Table 1

Definitions of end of life and their suitability for routine use in screening

YearAuthor/referenceDefinitions or potential items to include in a definitionComments and rationale for inclusion or exclusion
1981US President's Commission48When a terminally ill, mentally competent patient refuses resuscitative treatment and/or where treatment would be futileDoes not assist in applying terminology in a screening tool for use in routine care as it would be impractical without operational boundaries or classification of irreversible conditions or futile treatments
1987Blackhall49When treatments will not be beneficial and may even be potentially harmfulThis concept may be clearer for specialists but not so useful for first-line doctors/nurses at admissions in ED
1989Stolman15Terminally ill patient, imminently dying (life expectancy ≤6 months) chronic debilitating irreversible condition where life-saving treatment would be futile. Coupled with competent patient with unacceptable quality of life who refuses treatment or whose family requests to not resuscitateLife expectancy would require a prognostic table and some patients with low quality of life may refuse treatment but they are not imminently dying
1990Tomlinson and Brody 50When treatment is futile, defined as intervention (such as CPR) on terminal cases that provide no physiological benefit to the patient, that is, restoring spontaneous heart beat or blood pressureWhile philosophically sound, it clearly involves clinical and value judgment that could vary from one clinician to another
2005Paterson, UK.41Patients expected to die within 24 hours are those who were unconscious, self-ventilating, deteriorating and having a diagnosis incompatible with survivalThis framework for end-of-life care was introduced to help clinicians in the delivery of care for the acutely dying, that is, who should not be triaged if they are at that advanced stage in the dying process at the time of admission
2006NHMRC51Patients requiring frequent intervention, being bed-bound, irreversible loss of appetite, profound weakness, trouble swallowing, dry mouth, weight loss, becoming semiconscious, with lapses into unconsciousness, and experiencing day-to-day deterioration that is not reversibleCombination of objective signs and symptoms and subjective considerations to be used in routine practice as indications of an imminent death; suitable for use in nursing homes and may more closely fit the needs at the hospital admission department for identification of patients dying over the next few days but does not cover the profile of those dying over weeks or months

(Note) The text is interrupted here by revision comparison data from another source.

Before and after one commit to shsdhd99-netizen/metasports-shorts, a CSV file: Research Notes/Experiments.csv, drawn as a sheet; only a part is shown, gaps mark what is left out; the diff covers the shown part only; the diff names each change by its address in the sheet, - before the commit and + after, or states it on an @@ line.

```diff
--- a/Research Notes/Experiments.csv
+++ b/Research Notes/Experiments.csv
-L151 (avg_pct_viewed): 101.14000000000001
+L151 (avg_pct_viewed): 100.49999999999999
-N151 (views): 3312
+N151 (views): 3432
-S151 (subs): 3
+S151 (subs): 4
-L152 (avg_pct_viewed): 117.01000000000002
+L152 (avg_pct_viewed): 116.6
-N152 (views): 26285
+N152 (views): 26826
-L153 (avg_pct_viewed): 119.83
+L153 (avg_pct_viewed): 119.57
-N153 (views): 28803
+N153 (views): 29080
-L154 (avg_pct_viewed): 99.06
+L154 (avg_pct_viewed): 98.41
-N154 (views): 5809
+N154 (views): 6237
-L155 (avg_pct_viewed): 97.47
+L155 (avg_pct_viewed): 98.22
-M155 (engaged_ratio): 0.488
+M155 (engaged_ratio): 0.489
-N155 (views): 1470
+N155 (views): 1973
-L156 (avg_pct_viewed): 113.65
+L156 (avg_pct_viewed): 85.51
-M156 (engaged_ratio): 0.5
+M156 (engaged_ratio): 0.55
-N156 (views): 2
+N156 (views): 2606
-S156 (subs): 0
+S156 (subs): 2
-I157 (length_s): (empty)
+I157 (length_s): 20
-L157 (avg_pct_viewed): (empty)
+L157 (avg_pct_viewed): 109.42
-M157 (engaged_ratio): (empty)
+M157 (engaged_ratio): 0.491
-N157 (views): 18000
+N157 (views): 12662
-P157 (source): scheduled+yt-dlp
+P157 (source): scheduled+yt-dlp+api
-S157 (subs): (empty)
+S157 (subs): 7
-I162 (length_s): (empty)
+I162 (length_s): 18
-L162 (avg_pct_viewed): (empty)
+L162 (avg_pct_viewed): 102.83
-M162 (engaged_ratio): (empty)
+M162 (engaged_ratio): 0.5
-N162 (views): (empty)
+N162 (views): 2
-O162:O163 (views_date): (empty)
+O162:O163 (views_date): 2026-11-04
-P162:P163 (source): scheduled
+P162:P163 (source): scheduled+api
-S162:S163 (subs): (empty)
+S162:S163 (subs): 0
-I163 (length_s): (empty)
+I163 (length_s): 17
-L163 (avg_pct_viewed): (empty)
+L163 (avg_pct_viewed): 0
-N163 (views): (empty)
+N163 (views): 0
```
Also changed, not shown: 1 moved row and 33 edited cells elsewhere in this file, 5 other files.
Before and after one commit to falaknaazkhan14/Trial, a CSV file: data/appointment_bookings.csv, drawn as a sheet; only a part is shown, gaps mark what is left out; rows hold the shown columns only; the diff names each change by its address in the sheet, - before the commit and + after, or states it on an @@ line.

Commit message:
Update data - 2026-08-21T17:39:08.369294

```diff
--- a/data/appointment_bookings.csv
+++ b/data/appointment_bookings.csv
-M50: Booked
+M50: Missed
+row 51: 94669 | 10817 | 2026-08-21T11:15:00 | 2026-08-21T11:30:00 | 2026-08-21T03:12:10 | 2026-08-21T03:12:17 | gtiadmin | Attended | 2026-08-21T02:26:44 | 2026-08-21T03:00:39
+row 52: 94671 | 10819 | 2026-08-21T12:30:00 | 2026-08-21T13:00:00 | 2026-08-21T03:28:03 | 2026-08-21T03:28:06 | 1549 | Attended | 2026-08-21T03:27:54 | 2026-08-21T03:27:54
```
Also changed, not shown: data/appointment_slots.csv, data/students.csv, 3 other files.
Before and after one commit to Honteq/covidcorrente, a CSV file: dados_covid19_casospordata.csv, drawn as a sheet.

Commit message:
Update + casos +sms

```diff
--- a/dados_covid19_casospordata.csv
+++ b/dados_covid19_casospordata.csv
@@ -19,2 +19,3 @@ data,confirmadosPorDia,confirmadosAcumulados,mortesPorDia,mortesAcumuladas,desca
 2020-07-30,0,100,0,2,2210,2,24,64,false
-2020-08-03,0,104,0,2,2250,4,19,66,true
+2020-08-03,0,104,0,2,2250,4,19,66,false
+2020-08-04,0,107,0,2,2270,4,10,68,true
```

2007NICE, UK21Group 1: ‘those with advanced, progressive, or incurable conditions who are expected to die within the next 12 months’, and
Group 2:‘adults with existing conditions who are at risk of dying from a sudden, acute crisis in their condition’; this group includes those with life-threatening acute conditions caused by sudden catastrophic events
Our manuscript is concerned with the first group, where the prediction of time to death is more feasible, but the definitions above are still not operative due to the uncertainty and dependency on expertise of subjective clinical or value judgements
2007Jones et al35Elderly with multiple-pre-existing comorbidities and mostly designated NFR at the time of death (pre-existing or newly designated) with or without evidence of advanced care planningThis is a minimum standards definition applying to a well-defined patient group that triggers a RRT call; This represents the readily identifiable tip of the iceberg. We are also seeking to target those other patients with undiagnosed organ failures and without a documented NFR orders at the time of presentation to hospital for end-of-life screening so they can be offered end–of-life care out of acute hospitals
2014Schmidt and Moss52Patients suffering from poor quality of life due to clinical deterioration that is subtle and not immediately life-threatening but in whom the burden of treatment substantially outweighs the benefitConceptually encapsulates the definition of dying in the short term but it is difficult to measure without a checklist or classification as it involves clinical and value judgements which leave room for interpretation among healthcare professionals
  • CPR, cardiopulmonary resuscitation; ED, emergency department; NFR, not for resuscitation; RRT, rapid response team.